When Should Inventors file a patent application?
Inventors often ask “when should I file a patent application for my invention?” or “can I wait to file a patent application for my invention?” The short answer is – as soon as possible. Waiting to file a patent application risks losing all rights to the invention.
In 2013, the U.S. Patent Law changed from a “First-to-Invent” to a “First-to-File” system. Whoever files their patent application first will have rights to the invention. It does not matter who invented first. This means that someone else could exclude you from patenting your invention if they file a patent application even one day before you do. Therefore, a patent application should be filed as soon as possible. And a “Poor Man’s” patent application (where you mail a copy of your invention to yourself) has no legal effect. You must file an actual patent application at the U.S. Patent Office.
What is a Patent Search?
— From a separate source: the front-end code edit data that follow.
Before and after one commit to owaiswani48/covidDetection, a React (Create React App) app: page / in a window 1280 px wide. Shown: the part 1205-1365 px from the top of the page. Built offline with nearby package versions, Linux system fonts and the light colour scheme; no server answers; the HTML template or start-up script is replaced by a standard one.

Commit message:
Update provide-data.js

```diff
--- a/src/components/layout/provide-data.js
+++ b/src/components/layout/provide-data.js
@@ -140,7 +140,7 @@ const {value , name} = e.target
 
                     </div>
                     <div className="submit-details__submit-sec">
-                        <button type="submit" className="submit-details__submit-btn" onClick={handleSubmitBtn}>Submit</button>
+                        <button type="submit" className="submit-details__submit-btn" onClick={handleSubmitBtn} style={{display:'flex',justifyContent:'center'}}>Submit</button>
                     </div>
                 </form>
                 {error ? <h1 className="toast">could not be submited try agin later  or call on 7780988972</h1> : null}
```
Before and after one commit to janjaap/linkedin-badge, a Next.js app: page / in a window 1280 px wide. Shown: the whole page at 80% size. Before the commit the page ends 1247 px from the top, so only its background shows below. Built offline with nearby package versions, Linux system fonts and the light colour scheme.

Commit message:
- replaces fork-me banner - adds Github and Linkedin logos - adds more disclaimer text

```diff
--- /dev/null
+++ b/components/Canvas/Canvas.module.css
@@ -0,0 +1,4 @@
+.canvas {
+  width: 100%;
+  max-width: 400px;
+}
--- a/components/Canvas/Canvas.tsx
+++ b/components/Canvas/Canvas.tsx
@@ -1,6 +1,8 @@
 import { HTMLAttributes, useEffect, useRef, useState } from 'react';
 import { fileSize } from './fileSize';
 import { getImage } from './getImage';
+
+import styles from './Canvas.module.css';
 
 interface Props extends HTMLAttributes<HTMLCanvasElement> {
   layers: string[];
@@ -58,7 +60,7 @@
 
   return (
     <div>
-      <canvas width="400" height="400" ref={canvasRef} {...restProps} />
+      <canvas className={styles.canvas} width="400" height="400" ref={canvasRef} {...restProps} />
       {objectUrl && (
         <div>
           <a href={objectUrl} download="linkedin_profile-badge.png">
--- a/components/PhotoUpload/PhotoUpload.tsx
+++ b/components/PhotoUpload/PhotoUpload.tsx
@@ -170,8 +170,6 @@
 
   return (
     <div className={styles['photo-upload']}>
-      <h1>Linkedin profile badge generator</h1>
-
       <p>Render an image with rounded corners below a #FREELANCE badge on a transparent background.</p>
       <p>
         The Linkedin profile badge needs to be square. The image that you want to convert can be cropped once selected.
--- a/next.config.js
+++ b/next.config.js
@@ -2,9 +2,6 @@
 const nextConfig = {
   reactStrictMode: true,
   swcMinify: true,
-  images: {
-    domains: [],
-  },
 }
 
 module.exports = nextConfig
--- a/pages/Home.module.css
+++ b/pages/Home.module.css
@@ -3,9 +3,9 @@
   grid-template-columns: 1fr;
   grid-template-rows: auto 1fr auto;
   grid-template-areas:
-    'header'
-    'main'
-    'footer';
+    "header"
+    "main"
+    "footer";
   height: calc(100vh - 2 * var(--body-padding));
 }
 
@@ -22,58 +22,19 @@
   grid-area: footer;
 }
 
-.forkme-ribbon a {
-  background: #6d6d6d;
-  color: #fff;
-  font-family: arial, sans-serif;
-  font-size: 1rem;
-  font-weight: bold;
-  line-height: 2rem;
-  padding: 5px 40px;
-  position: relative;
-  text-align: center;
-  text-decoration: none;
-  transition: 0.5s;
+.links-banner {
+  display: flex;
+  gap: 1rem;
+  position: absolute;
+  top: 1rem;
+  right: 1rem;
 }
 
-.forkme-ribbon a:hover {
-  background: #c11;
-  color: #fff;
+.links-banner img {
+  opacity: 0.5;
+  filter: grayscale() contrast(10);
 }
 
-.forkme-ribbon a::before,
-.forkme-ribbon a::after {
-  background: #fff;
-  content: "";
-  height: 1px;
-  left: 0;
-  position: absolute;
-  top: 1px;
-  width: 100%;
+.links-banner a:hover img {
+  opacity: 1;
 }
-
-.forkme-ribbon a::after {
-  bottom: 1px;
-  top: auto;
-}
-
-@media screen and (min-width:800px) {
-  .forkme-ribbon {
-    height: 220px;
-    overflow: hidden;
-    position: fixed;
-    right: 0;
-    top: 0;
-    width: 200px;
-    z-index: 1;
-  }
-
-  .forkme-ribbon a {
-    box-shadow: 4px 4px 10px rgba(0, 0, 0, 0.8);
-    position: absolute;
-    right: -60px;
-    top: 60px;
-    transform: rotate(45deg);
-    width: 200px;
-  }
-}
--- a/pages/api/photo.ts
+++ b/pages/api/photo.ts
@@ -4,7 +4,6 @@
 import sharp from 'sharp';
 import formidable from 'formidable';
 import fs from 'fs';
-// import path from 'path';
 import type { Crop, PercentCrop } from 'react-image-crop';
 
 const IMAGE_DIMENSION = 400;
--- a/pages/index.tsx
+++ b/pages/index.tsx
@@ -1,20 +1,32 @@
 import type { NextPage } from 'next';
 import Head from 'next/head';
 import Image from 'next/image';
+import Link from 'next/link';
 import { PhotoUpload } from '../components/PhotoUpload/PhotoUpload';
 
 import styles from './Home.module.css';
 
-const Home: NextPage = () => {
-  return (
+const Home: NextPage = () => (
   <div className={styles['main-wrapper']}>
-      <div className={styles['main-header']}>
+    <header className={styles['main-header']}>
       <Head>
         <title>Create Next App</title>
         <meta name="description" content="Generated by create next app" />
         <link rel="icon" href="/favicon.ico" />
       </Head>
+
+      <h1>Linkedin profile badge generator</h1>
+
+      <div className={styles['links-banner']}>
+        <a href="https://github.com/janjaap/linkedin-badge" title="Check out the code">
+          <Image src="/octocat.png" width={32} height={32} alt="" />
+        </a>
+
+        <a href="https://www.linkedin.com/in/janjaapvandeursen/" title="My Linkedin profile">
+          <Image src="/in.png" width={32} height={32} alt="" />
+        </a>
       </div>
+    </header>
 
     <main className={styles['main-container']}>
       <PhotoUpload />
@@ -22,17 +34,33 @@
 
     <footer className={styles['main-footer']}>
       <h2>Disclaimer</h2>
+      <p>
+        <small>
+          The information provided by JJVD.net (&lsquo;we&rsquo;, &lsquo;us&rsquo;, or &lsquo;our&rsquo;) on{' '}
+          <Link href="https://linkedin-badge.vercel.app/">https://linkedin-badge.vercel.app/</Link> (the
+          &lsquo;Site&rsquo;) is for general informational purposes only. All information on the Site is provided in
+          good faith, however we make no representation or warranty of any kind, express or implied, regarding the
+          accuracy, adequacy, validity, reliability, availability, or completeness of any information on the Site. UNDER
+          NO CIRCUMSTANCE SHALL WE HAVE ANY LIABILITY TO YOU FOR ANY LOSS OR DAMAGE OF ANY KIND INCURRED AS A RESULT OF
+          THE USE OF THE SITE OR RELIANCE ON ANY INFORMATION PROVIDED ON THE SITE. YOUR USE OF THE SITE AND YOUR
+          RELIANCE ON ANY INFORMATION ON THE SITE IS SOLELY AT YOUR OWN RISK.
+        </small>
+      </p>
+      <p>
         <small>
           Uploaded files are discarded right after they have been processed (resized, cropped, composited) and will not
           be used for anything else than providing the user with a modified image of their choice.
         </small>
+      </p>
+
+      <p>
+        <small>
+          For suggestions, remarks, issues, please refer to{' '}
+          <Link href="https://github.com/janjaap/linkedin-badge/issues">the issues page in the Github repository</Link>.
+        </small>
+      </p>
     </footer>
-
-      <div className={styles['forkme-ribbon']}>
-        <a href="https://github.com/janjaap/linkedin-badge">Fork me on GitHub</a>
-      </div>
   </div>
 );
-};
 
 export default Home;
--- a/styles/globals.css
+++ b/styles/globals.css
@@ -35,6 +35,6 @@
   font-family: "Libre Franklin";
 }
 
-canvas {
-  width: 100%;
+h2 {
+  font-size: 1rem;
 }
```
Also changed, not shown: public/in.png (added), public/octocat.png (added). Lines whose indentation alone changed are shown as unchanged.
A patent search (also called an “invention search,” “patent pending search,” or “prior art search”) can help determine if the same or similar invention already exists and whether it may prevent the U.S. Patent Office from issuing a patent for an invention. Inventors are not required to search patents before filing a patent application. But Trenner Law will often recommend a prior art search. In some cases, the prior art search turns up references that are the same as, or so similar to the invention that it would be difficult or impossible to obtain a patent for an invention. If this is the case, and you decide not file a patent application, you just saved thousands of dollars!
Prior Art Searches are available starting at $500.
Why file a Provisional Patent Application?
There are many reasons an inventor may want to file a provisional patent application. For example, a provisional patent application can be filed relatively quickly and inexpensively. So filing a provisional application may be a good idea to get a filing date and/or when on a budget.
Call or contact us today to find out if a provisional patent application is a smart idea to start protecting your invention.
Can I just file a regular patent application?
Yes, inventors can file a regular utility and/or design patent application without having to first do a prior art search or file a provisional patent application. Once the patent application is filed with the United States Patent and Trademark Office, inventors are entitled to mark an invention as “Patent Pending” or “Pat. Pend.” until the application issues as a patent or goes abandoned. This shows customers, competitors, and potential investors that you are serious about protecting your invention.
Learn how much Trenner Law charges to prepare and file a patent application for an invention. We will tell you up-front what the total cost will be – before deciding if you want to work with us.